» **Prompt**
How many lines below include the word "implements"? State that number and nothing else.

(Beginning of Input material)

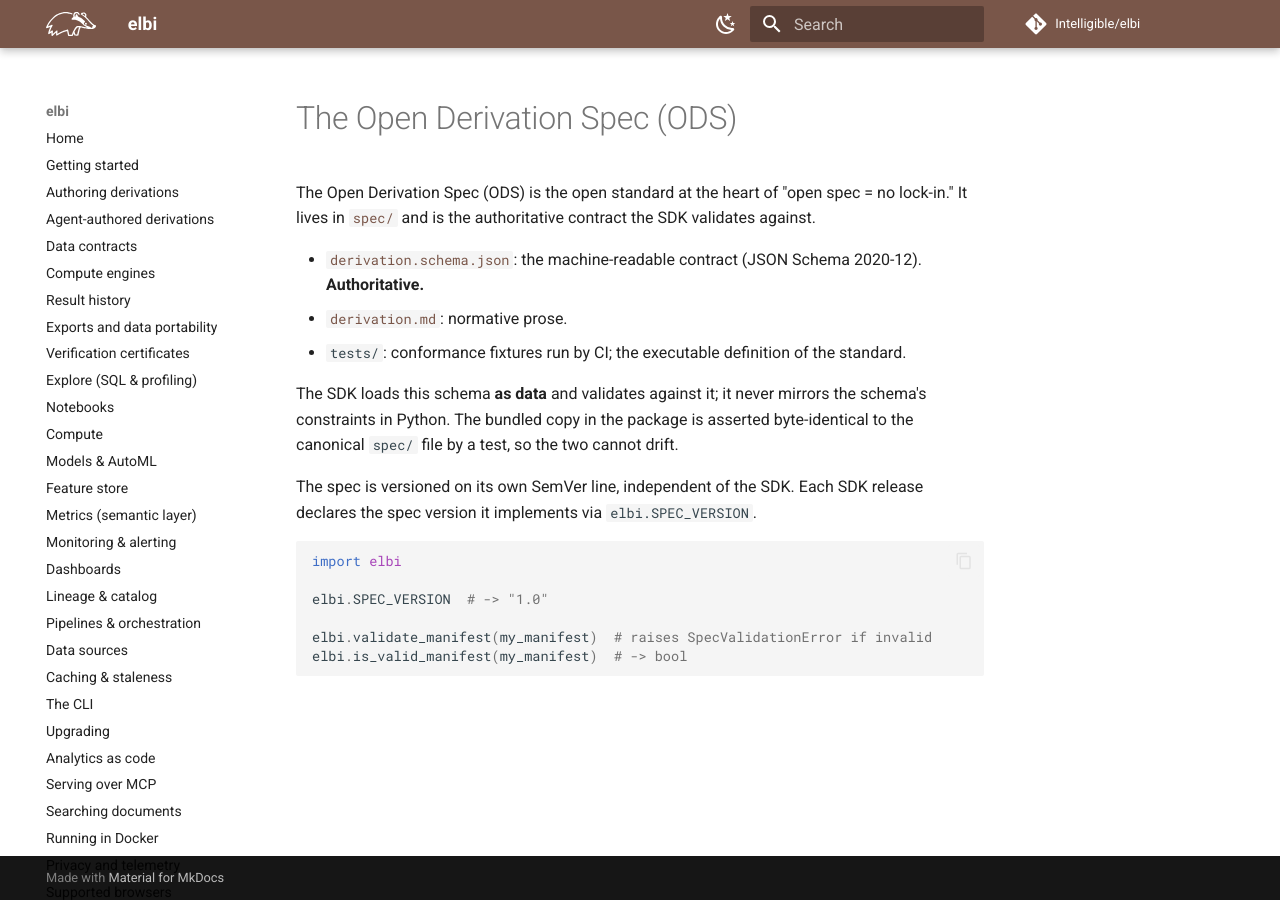
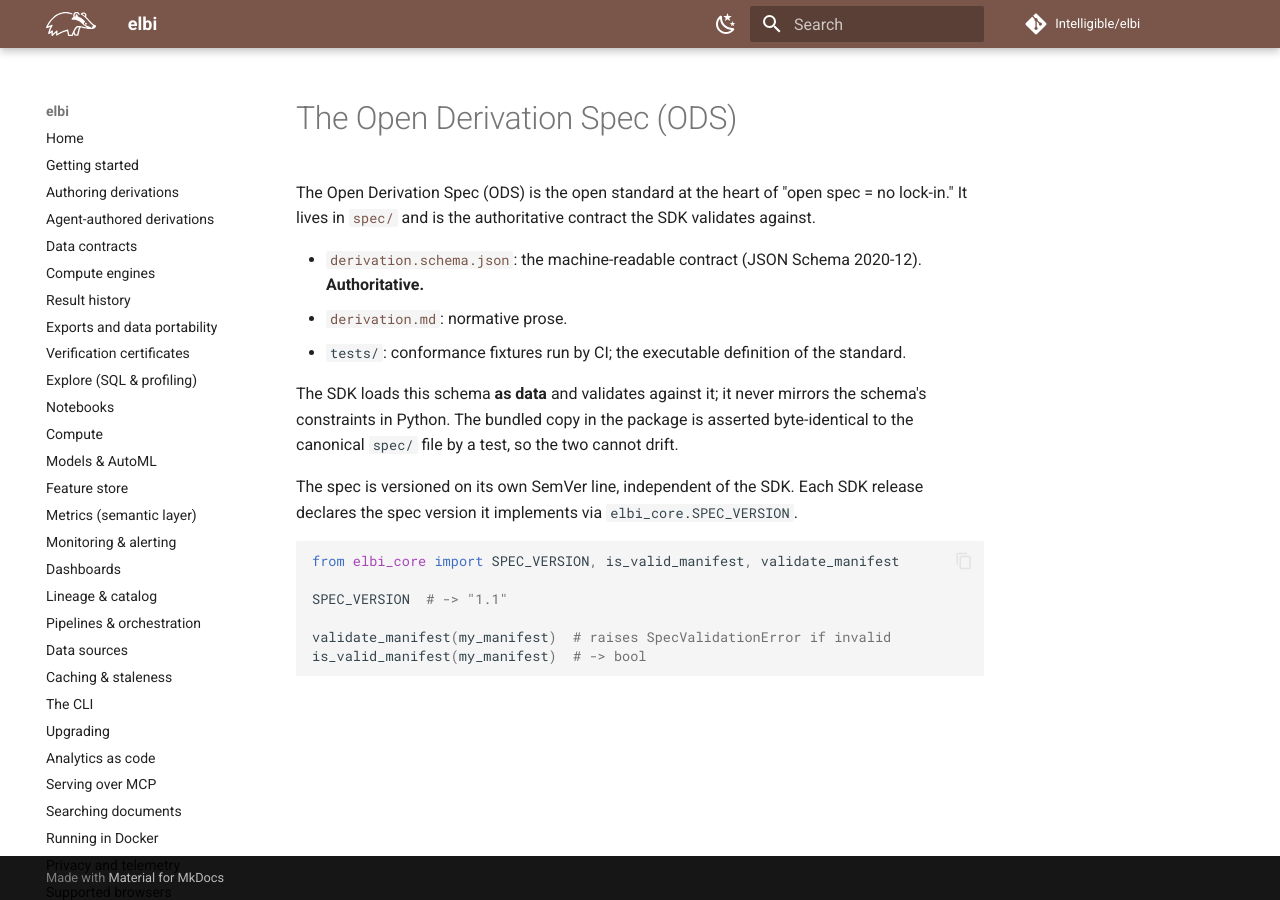
Before and after one commit to Intelligible/elbi, an MkDocs documentation site: the page built from docs/spec.md, in a window 1280 px wide. Built offline with MkDocs 1.6.1 and Material for MkDocs 9.7.7, drawn with Linux system fonts in a browser that asks for light colours; comment, search, counter and statistics services are not loaded.

Commit message:
Run the docs import test on docs-only changes and fix the spec page to import from elbi_core

````diff
--- a/docs/spec.md
+++ b/docs/spec.md
@@ -16,13 +16,13 @@
 byte-identical to the canonical `spec/` file by a test, so the two cannot drift.
 
 The spec is versioned on its own SemVer line, independent of the SDK. Each SDK
-release declares the spec version it implements via `elbi.SPEC_VERSION`.
+release declares the spec version it implements via `elbi_core.SPEC_VERSION`.
 
 ```python
-import elbi
+from elbi_core import SPEC_VERSION, is_valid_manifest, validate_manifest
 
-elbi.SPEC_VERSION  # -> "1.0"
+SPEC_VERSION  # -> "1.1"
 
-elbi.validate_manifest(my_manifest)  # raises SpecValidationError if invalid
-elbi.is_valid_manifest(my_manifest)  # -> bool
+validate_manifest(my_manifest)  # raises SpecValidationError if invalid
+is_valid_manifest(my_manifest)  # -> bool
 ```
````
Also changed, not shown: 1 other file.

(End of Input material)

» **Result**
2